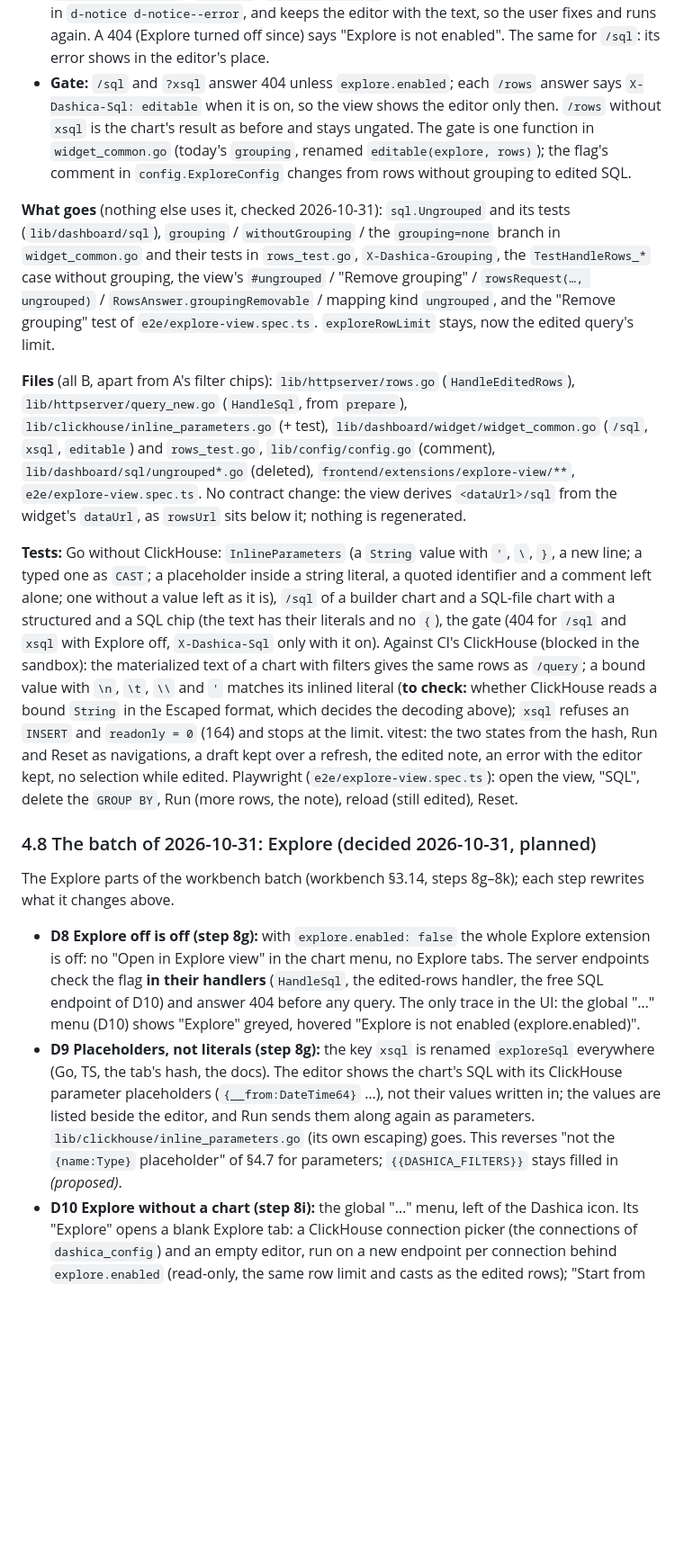
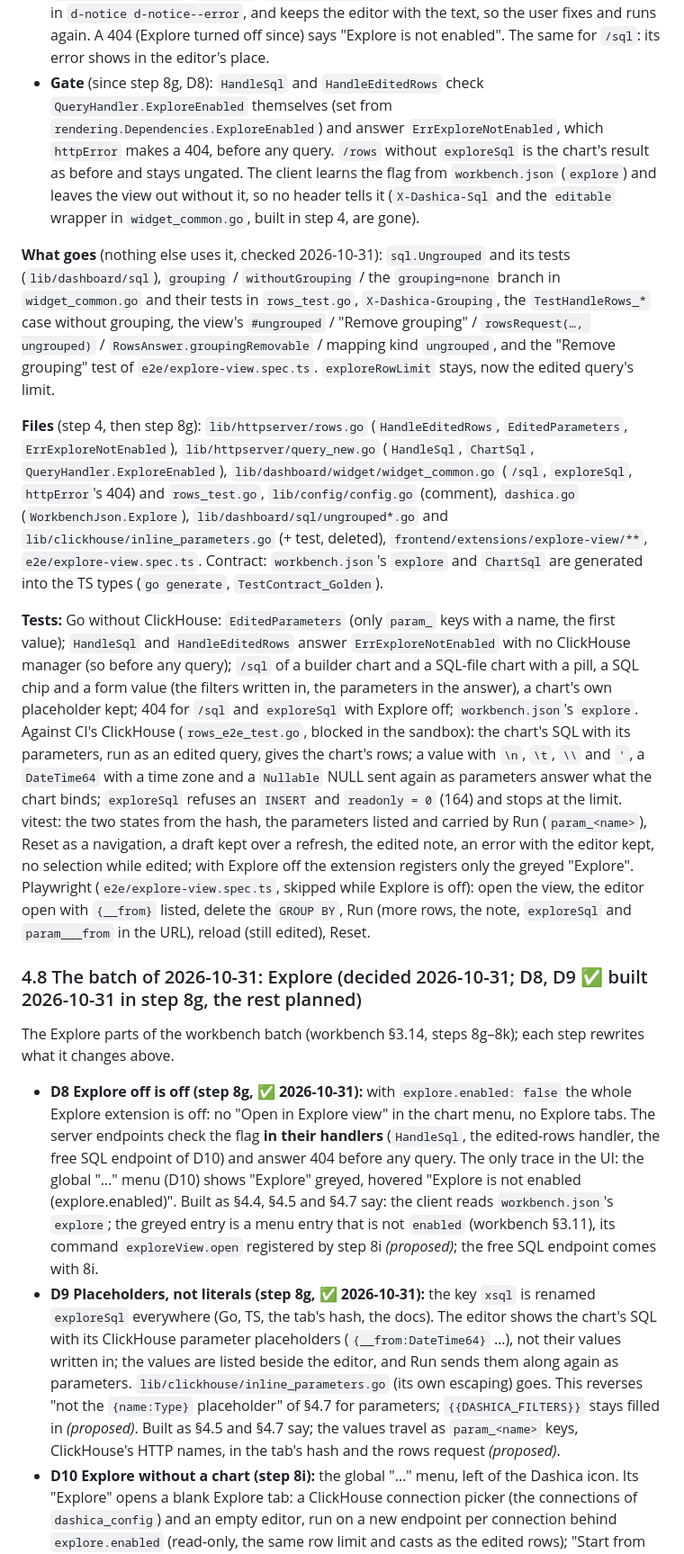
Before and after one commit to sandstorm/dashica, a Markdown page: docs/2026-10-30-perspective.md, the part around one of its changes. Shown at 90% size. GitHub-like rendering; blank space fills up the shorter version.

```diff
--- a/docs/2026-10-30-perspective.md
+++ b/docs/2026-10-30-perspective.md
@@ -349,10 +346,11 @@ spaces and one trailing `;`:
   it in place of the viewer, in `d-notice d-notice--error`, and keeps the editor with the text, so the user fixes
   and runs again. A 404 (Explore turned off since) says "Explore is not enabled". The same for `/sql`: its error shows
   in the editor's place.
-- **Gate:** `/sql` and `?xsql` answer 404 unless `explore.enabled`; each `/rows` answer says `X-Dashica-Sql: editable`
-  when it is on, so the view shows the editor only then. `/rows` without `xsql` is the chart's result as before and stays
-  ungated. The gate is one function in `widget_common.go` (today's `grouping`, renamed `editable(explore, rows)`); the
-  flag's comment in `config.ExploreConfig` changes from rows without grouping to edited SQL.
+- **Gate** (since step 8g, D8): `HandleSql` and `HandleEditedRows` check `QueryHandler.ExploreEnabled` themselves
+  (set from `rendering.Dependencies.ExploreEnabled`) and answer `ErrExploreNotEnabled`, which `httpError` makes a
+  404, before any query. `/rows` without `exploreSql` is the chart's result as before and stays ungated. The client
+  learns the flag from `workbench.json` (`explore`) and leaves the view out without it, so no header tells it
+  (`X-Dashica-Sql` and the `editable` wrapper in `widget_common.go`, built in step 4, are gone).
 
 **What goes** (nothing else uses it, checked 2026-10-31): `sql.Ungrouped` and its tests (`lib/dashboard/sql`),
 `grouping` / `withoutGrouping` / the `grouping=none` branch in `widget_common.go` and their tests in `rows_test.go`,
@@ -360,37 +358,46 @@ spaces and one trailing `;`:
 `rowsRequest(…, ungrouped)` / `RowsAnswer.groupingRemovable` / mapping kind `ungrouped`, and the "Remove grouping" test
 of `e2e/explore-view.spec.ts`. `exploreRowLimit` stays, now the edited query's limit.
 
-**Files** (all B, apart from A's filter chips): `lib/httpserver/rows.go` (`HandleEditedRows`), `lib/httpserver/query_new.go`
-(`HandleSql`, from `prepare`), `lib/clickhouse/inline_parameters.go` (+ test), `lib/dashboard/widget/widget_common.go`
-(`/sql`, `xsql`, `editable`) and `rows_test.go`, `lib/config/config.go` (comment), `lib/dashboard/sql/ungrouped*.go`
-(deleted), `frontend/extensions/explore-view/**`, `e2e/explore-view.spec.ts`. No contract change: the view derives
-`<dataUrl>/sql` from the widget's `dataUrl`, as `rowsUrl` sits below it; nothing is regenerated.
+**Files** (step 4, then step 8g): `lib/httpserver/rows.go` (`HandleEditedRows`, `EditedParameters`,
+`ErrExploreNotEnabled`), `lib/httpserver/query_new.go` (`HandleSql`, `ChartSql`, `QueryHandler.ExploreEnabled`),
+`lib/dashboard/widget/widget_common.go` (`/sql`, `exploreSql`, `httpError`'s 404) and `rows_test.go`,
+`lib/config/config.go` (comment), `dashica.go` (`WorkbenchJson.Explore`), `lib/dashboard/sql/ungrouped*.go` and
+`lib/clickhouse/inline_parameters.go` (+ test, deleted), `frontend/extensions/explore-view/**`,
+`e2e/explore-view.spec.ts`. Contract: `workbench.json`'s `explore` and `ChartSql` are generated into the TS types
+(`go generate`, `TestContract_Golden`).
 
-**Tests:** Go without ClickHouse: `InlineParameters` (a `String` value with `'`, `\`, `}`, a new line; a typed one as
-`CAST`; a placeholder inside a string literal, a quoted identifier and a comment left alone; one without a value left
-as it is), `/sql` of a builder chart and a SQL-file chart with a structured and a SQL chip (the text has their
-literals and no `{`), the gate (404 for `/sql` and `xsql` with Explore off, `X-Dashica-Sql` only with it on). Against
-CI's ClickHouse (blocked in the sandbox): the materialized text of a chart with filters gives the same rows as `/query`;
-a bound value with `\n`, `\t`, `\\` and `'` matches its inlined literal (**to check:** whether ClickHouse reads a
-bound `String` in the Escaped format, which decides the decoding above); `xsql` refuses an `INSERT` and `readonly = 0`
-(164) and stops at the limit. vitest: the two states from the hash, Run and Reset as navigations, a draft kept over a
-refresh, the edited note, an error with the editor kept, no selection while edited. Playwright
-(`e2e/explore-view.spec.ts`): open the view, "SQL", delete the `GROUP BY`, Run (more rows, the note), reload (still
-edited), Reset.
+**Tests:** Go without ClickHouse: `EditedParameters` (only `param_` keys with a name, the first value);
+`HandleSql` and `HandleEditedRows` answer `ErrExploreNotEnabled` with no ClickHouse manager (so before any query);
+`/sql` of a builder chart and a SQL-file chart with a pill, a SQL chip and a form value (the filters written in, the
+parameters in the answer), a chart's own placeholder kept; 404 for `/sql` and `exploreSql` with Explore off;
+`workbench.json`'s `explore`. Against CI's ClickHouse (`rows_e2e_test.go`, blocked in the sandbox): the chart's SQL
+with its parameters, run as an edited query, gives the chart's rows; a value with `\n`, `\t`, `\\` and `'`, a
+`DateTime64` with a time zone and a `Nullable` NULL sent again as parameters answer what the chart binds;
+`exploreSql` refuses an `INSERT` and `readonly = 0` (164) and stops at the limit. vitest: the two states from the
+hash, the parameters listed and carried by Run (`param_<name>`), Reset as a navigation, a draft kept over a refresh,
+the edited note, an error with the editor kept, no selection while edited; with Explore off the extension registers
+only the greyed "Explore". Playwright (`e2e/explore-view.spec.ts`, skipped while Explore is off): open the view, the
+editor open with `{__from}` listed, delete the `GROUP BY`, Run (more rows, the note, `exploreSql` and `param___from`
+in the URL), reload (still edited), Reset.
 
-### 4.8 The batch of 2026-10-31: Explore (decided 2026-10-31, planned)
+### 4.8 The batch of 2026-10-31: Explore (decided 2026-10-31; D8, D9 ✅ built 2026-10-31 in step 8g, the rest planned)
 
 The Explore parts of the workbench batch (workbench §3.14, steps 8g–8k); each step rewrites what it changes above.
 
-- **D8 Explore off is off (step 8g):** with `explore.enabled: false` the whole Explore extension is off: no "Open in
-  Explore view" in the chart menu, no Explore tabs. The server endpoints check the flag **in their handlers**
-  (`HandleSql`, the edited-rows handler, the free SQL endpoint of D10) and answer 404 before any query. The only trace
-  in the UI: the global "…" menu (D10) shows "Explore" greyed, hovered "Explore is not enabled (explore.enabled)".
-- **D9 Placeholders, not literals (step 8g):** the key `xsql` is renamed `exploreSql` everywhere (Go, TS, the tab's
-  hash, the docs). The editor shows the chart's SQL with its ClickHouse parameter placeholders
+- **D8 Explore off is off (step 8g, ✅ 2026-10-31):** with `explore.enabled: false` the whole Explore extension is
+  off: no "Open in Explore view" in the chart menu, no Explore tabs. The server endpoints check the flag **in their
+  handlers** (`HandleSql`, the edited-rows handler, the free SQL endpoint of D10) and answer 404 before any query.
+  The only trace in the UI: the global "…" menu (D10) shows "Explore" greyed, hovered "Explore is not enabled
+  (explore.enabled)". Built as §4.4, §4.5 and §4.7 say: the client reads `workbench.json`'s `explore`; the greyed
+  entry is a menu entry that is not `enabled` (workbench §3.11), its command `exploreView.open` registered by step 8i
+  *(proposed)*; the free SQL endpoint comes with 8i.
+- **D9 Placeholders, not literals (step 8g, ✅ 2026-10-31):** the key `xsql` is renamed `exploreSql` everywhere (Go,
+  TS, the tab's hash, the docs). The editor shows the chart's SQL with its ClickHouse parameter placeholders
   (`{__from:DateTime64}` …), not their values written in; the values are listed beside the editor, and Run sends them
   along again as parameters. `lib/clickhouse/inline_parameters.go` (its own escaping) goes. This reverses "not the
-  `{name:Type}` placeholder" of §4.7 for parameters; `{{DASHICA_FILTERS}}` stays filled in *(proposed)*.
+  `{name:Type}` placeholder" of §4.7 for parameters; `{{DASHICA_FILTERS}}` stays filled in *(proposed)*. Built as §4.5
+  and §4.7 say; the values travel as `param_<name>` keys, ClickHouse's HTTP names, in the tab's hash and the rows
+  request *(proposed)*.
 - **D10 Explore without a chart (step 8i):** the global "…" menu, left of the Dashica icon. Its "Explore" opens a
   blank Explore tab: a ClickHouse connection picker (the connections of `dashica_config`) and an empty editor, run on
   a new endpoint per connection behind `explore.enabled` (read-only, the same row limit and casts as the edited rows);
```
Also changed, not shown: other parts of docs/2026-10-30-perspective.md (+87 -87 lines), docs/2026-10-28-workbench.md (+6 -4 lines).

• _Problem statement_: Look at the entries above. Say how many lines have the word "xsql", and give only the number.

• _Result for this task_: 7